Our keiki are more connected than ever. From computers to smartphones to social media, interacting with others online has never been easier. However, this new digital normal is not without its challenges, such as cyberbullying.

Bullying online can occur through text, social media like Instagram and Snapchat, forums or gaming platforms like Discord. It includes sending, posting, or sharing harmful content and personal information about others.

So, what can we do to protect our keiki and encourage pono behavior? Here are some tips on what to do if your keiki is experiencing or engaging in cyberbullying.

The contents of this post are extracted from a helpful article called “Mālama Ola Minute: Helping keiki cope with cyberbullying” by Kamehameha Schools. Learn more about bullying prevention at their website ksbe.edu.


Experiencing cyberbullying
If you’re worried that your keiki is being bullied, look out for these signs:

  • Physical complaints, like headaches or stomach aches
  • Changes in eating and sleeping habits, like skipping meals or binge eating
  • Difficulty sleeping or nightmares
  • A drop in grades and loss of interest in schoolwork
  • Unhappiness with friends and avoidance of social situations
  • Defensive or self-destructive behaviors

Understand that your keiki may feel scared or ashamed to tell you they are being bullied, or they may not tell you because they are afraid you’ll take away their devices. Here’s how you can offer your support.

  • Collect the facts. Let your child explain what happened, ask questions, and avoid making comments that might come across as judgmental. Let them know you are there to support them and love them no matter what.
  • Teach your keiki how to respond. Practice scenarios to help them ignore or develop assertive strategies to cope with bullies. Keiki can learn how to respond calmly and appropriately.
  • Set boundaries with technology. Teach your keiki how to spread kindness online and set rules for pono behavior. Let them know you’ll help monitor the situation with parental control or monitoring software to keep them safe.
  • Report threatening behavior. Report threatening messages to your keiki’s counselor, administrator, and the police. Document any text messages, emails, or posts on websites.

The most important thing to remember is to listen to your keiki, express empathy and model a confident, we-can-solve-this-problem attitude. In non-emergency situations, keiki can also utilize the Hi‘ikua Student Helpline to report any issues they are not comfortable bringing to their administrators or counselors.

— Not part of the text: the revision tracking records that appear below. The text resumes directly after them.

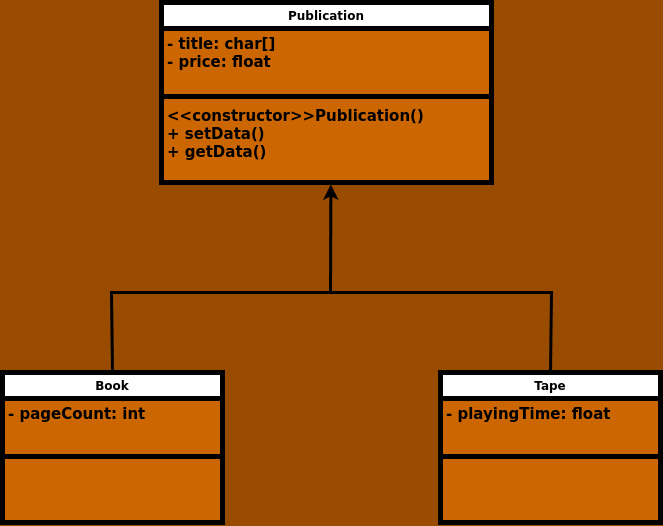
This is Book/Exercises/Chapter11/Ex01/class-diagram.png from Alsayed-Aldkhakhni/CPP, a draw.io export, as it was before one commit. Source tidied: cells renumbered, new cells last; positions are measured from the earlier drawing's top-left corner, leaving out a move shared by most shapes. The source it was exported from:
```xml
<mxGraphModel background="#994C00">
  <root>
    <mxCell id="0" />
    <mxCell id="1" parent="0" />
    <mxCell id="2" value="Publication" style="swimlane;fontStyle=1;align=center;verticalAlign=top;horizontal=1;startSize=26;whiteSpace=wrap;html=1;strokeWidth=5;swimlaneFillColor=#CC6600;" parent="1" vertex="1">
      <mxGeometry x="159" width="330" height="180" as="geometry" />
    </mxCell>
    <mxCell id="3" value="&lt;span style=&quot;font-size: 15px;&quot;&gt;&lt;b&gt;- title: char[]&lt;/b&gt;&lt;/span&gt;&lt;div&gt;&lt;span style=&quot;font-size: 15px;&quot;&gt;&lt;b&gt;- price: float&lt;/b&gt;&lt;/span&gt;&lt;/div&gt;" style="text;strokeColor=none;fillColor=none;align=left;verticalAlign=top;spacingLeft=4;spacingRight=4;overflow=hidden;whiteSpace=wrap;html=1;" parent="2" vertex="1">
      <mxGeometry y="26" width="330" height="64" as="geometry" />
    </mxCell>
    <mxCell id="4" style="line;strokeWidth=5;fillColor=none;align=left;verticalAlign=middle;spacingTop=-1;spacingLeft=3;spacingRight=3;labelPosition=right;strokeColor=inherit;" parent="2" vertex="1">
      <mxGeometry y="90" width="330" height="8" as="geometry" />
    </mxCell>
    <mxCell id="5" value="&lt;div style=&quot;font-size: 15px;&quot;&gt;&lt;div&gt;&lt;b&gt;&amp;lt;&amp;lt;constructor&amp;gt;&amp;gt;Publication()&lt;/b&gt;&lt;/div&gt;&lt;div&gt;&lt;b&gt;+ setData()&lt;/b&gt;&lt;/div&gt;&lt;div&gt;&lt;b&gt;+ getData()&lt;/b&gt;&lt;/div&gt;&lt;/div&gt;" style="text;strokeColor=none;fillColor=none;align=left;verticalAlign=top;spacingLeft=4;spacingRight=4;overflow=hidden;whiteSpace=wrap;html=1;" parent="2" vertex="1">
      <mxGeometry y="98" width="330" height="82" as="geometry" />
    </mxCell>
    <mxCell id="6" value="Book" style="swimlane;fontStyle=1;align=center;verticalAlign=top;horizontal=1;startSize=26;whiteSpace=wrap;html=1;strokeWidth=5;swimlaneFillColor=#CC6600;" parent="1" vertex="1">
      <mxGeometry y="370" width="220" height="150" as="geometry" />
    </mxCell>
    <mxCell id="7" value="&lt;span style=&quot;font-size: 15px;&quot;&gt;&lt;b&gt;- pageCount: int&lt;/b&gt;&lt;/span&gt;" style="text;strokeColor=none;fillColor=none;align=left;verticalAlign=top;spacingLeft=4;spacingRight=4;overflow=hidden;whiteSpace=wrap;html=1;" parent="6" vertex="1">
      <mxGeometry y="26" width="220" height="54" as="geometry" />
    </mxCell>
    <mxCell id="8" style="line;strokeWidth=5;fillColor=none;align=left;verticalAlign=middle;spacingTop=-1;spacingLeft=3;spacingRight=3;labelPosition=right;strokeColor=inherit;" parent="6" vertex="1">
      <mxGeometry y="80" width="220" height="8" as="geometry" />
    </mxCell>
    <mxCell id="9" value="&lt;div style=&quot;font-size: 15px;&quot;&gt;&lt;div&gt;&lt;b&gt;&amp;nbsp;&lt;/b&gt;&lt;/div&gt;&lt;/div&gt;" style="text;strokeColor=none;fillColor=none;align=left;verticalAlign=top;spacingLeft=4;spacingRight=4;overflow=hidden;whiteSpace=wrap;html=1;" parent="6" vertex="1">
      <mxGeometry y="88" width="220" height="62" as="geometry" />
    </mxCell>
    <mxCell id="10" value="Tape" style="swimlane;fontStyle=1;align=center;verticalAlign=top;horizontal=1;startSize=26;whiteSpace=wrap;html=1;strokeWidth=5;swimlaneFillColor=#CC6600;" parent="1" vertex="1">
      <mxGeometry x="438" y="370" width="220" height="150" as="geometry" />
    </mxCell>
    <mxCell id="11" value="&lt;span style=&quot;font-size: 15px;&quot;&gt;&lt;b&gt;- playingTime: float&lt;/b&gt;&lt;/span&gt;" style="text;strokeColor=none;fillColor=none;align=left;verticalAlign=top;spacingLeft=4;spacingRight=4;overflow=hidden;whiteSpace=wrap;html=1;" parent="10" vertex="1">
      <mxGeometry y="26" width="220" height="54" as="geometry" />
    </mxCell>
    <mxCell id="12" style="line;strokeWidth=5;fillColor=none;align=left;verticalAlign=middle;spacingTop=-1;spacingLeft=3;spacingRight=3;labelPosition=right;strokeColor=inherit;" parent="10" vertex="1">
      <mxGeometry y="80" width="220" height="8" as="geometry" />
    </mxCell>
    <mxCell id="13" value="&lt;div style=&quot;font-size: 15px;&quot;&gt;&lt;div&gt;&lt;b&gt;&amp;nbsp;&lt;/b&gt;&lt;/div&gt;&lt;/div&gt;" style="text;strokeColor=none;fillColor=none;align=left;verticalAlign=top;spacingLeft=4;spacingRight=4;overflow=hidden;whiteSpace=wrap;html=1;" parent="10" vertex="1">
      <mxGeometry y="88" width="220" height="62" as="geometry" />
    </mxCell>
    <mxCell id="14" style="endArrow=classic;html=1;rounded=0;entryX=0.479;entryY=0.99;entryDx=0;entryDy=0;entryPerimeter=0;strokeWidth=3;" parent="1" edge="1">
      <mxGeometry relative="1" as="geometry">
        <mxPoint x="328" y="290" as="sourcePoint" />
        <mxPoint x="328.4" y="181.9" as="targetPoint" />
      </mxGeometry>
    </mxCell>
    <mxCell id="15" style="endArrow=none;html=1;rounded=0;strokeWidth=3;entryX=0.5;entryY=0;entryDx=0;entryDy=0;exitX=0.5;exitY=0;exitDx=0;exitDy=0;" parent="1" edge="1" source="6" target="10">
      <mxGeometry relative="1" as="geometry">
        <Array as="points">
          <mxPoint x="109" y="290" />
          <mxPoint x="549" y="290" />
        </Array>
      </mxGeometry>
    </mxCell>
  </root>
</mxGraphModel>
```
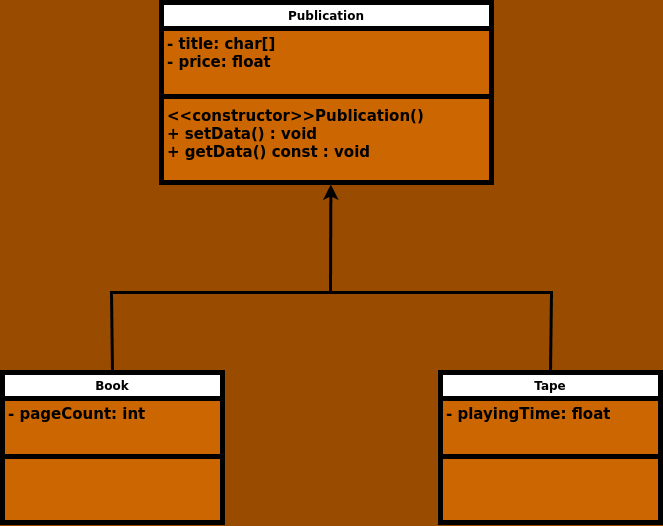
Above is the later version.

Commit message:
UML class diagram.

Change to the diagram source:
```diff
@@ -11,7 +11,7 @@
     <mxCell id="4" style="line;strokeWidth=5;fillColor=none;align=left;verticalAlign=middle;spacingTop=-1;spacingLeft=3;spacingRight=3;labelPosition=right;strokeColor=inherit;" parent="2" vertex="1">
       <mxGeometry y="90" width="330" height="8" as="geometry" />
     </mxCell>
-    <mxCell id="5" value="&lt;div style=&quot;font-size: 15px;&quot;&gt;&lt;div&gt;&lt;b&gt;&amp;lt;&amp;lt;constructor&amp;gt;&amp;gt;Publication()&lt;/b&gt;&lt;/div&gt;&lt;div&gt;&lt;b&gt;+ setData()&lt;/b&gt;&lt;/div&gt;&lt;div&gt;&lt;b&gt;+ getData()&lt;/b&gt;&lt;/div&gt;&lt;/div&gt;" style="text;strokeColor=none;fillColor=none;align=left;verticalAlign=top;spacingLeft=4;spacingRight=4;overflow=hidden;whiteSpace=wrap;html=1;" parent="2" vertex="1">
+    <mxCell id="5" value="&lt;div style=&quot;font-size: 15px;&quot;&gt;&lt;div&gt;&lt;b&gt;&amp;lt;&amp;lt;constructor&amp;gt;&amp;gt;Publication()&lt;/b&gt;&lt;/div&gt;&lt;div&gt;&lt;b&gt;+ setData() : void&lt;/b&gt;&lt;/div&gt;&lt;div&gt;&lt;b&gt;+ getData() const : void&lt;/b&gt;&lt;/div&gt;&lt;/div&gt;" style="text;strokeColor=none;fillColor=none;align=left;verticalAlign=top;spacingLeft=4;spacingRight=4;overflow=hidden;whiteSpace=wrap;html=1;" parent="2" vertex="1">
       <mxGeometry y="98" width="330" height="82" as="geometry" />
     </mxCell>
     <mxCell id="6" value="Book" style="swimlane;fontStyle=1;align=center;verticalAlign=top;horizontal=1;startSize=26;whiteSpace=wrap;html=1;strokeWidth=5;swimlaneFillColor=#CC6600;" parent="1" vertex="1">
```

Engaging in cyberbullying
If you receive a report that your keiki participated in cyberbullying, they may not understand they are hurting others. While posting thoughts and photos online is common, remind your keiki that these permanent posts have consequences and that showing respect online is essential. You can help your keiki understand that cyberbullying is unacceptable.

  • Communicate. Talk to your keiki about the situation. Be direct about the issue and make it clear that you’re open to hearing their side of the story. Seek to understand why the social aggression is happening, so you can determine what steps need to be taken in order to stop it.
  • Provide meaningful consequences. Any actions should be meaningful and limited in scope, such as revoking Internet and phone privileges for a set period of time. Depending on the severity of the situation, keiki should have an opportunity to earn privileges back over time.
  • Make it right. Encourage your keiki to apologize in person, via text, or by other means.
  • Monitor the situation. Obtain passwords to their social media and other online accounts and check their behavior regularly. Tell your keiki you’ll be monitoring their activity.

In the long-term, continue to keep open lines of communication with your keiki and explore the root causes as to why they may be engaging in bullying. It may be related to self-esteem and insecurity issues; or look around as keiki exposed to aggressive or unkind interactions outside of school are likely to repeat those behaviors in school.

More Resources

Bullying Resource Center
American Academy of Child & Adolescent Psychiatry

Fast Fact: Preventing Bullying
Centers for Disease Control and Prevention

Stop Bullying

World Bullying Prevention Month
STOMP Out Bullying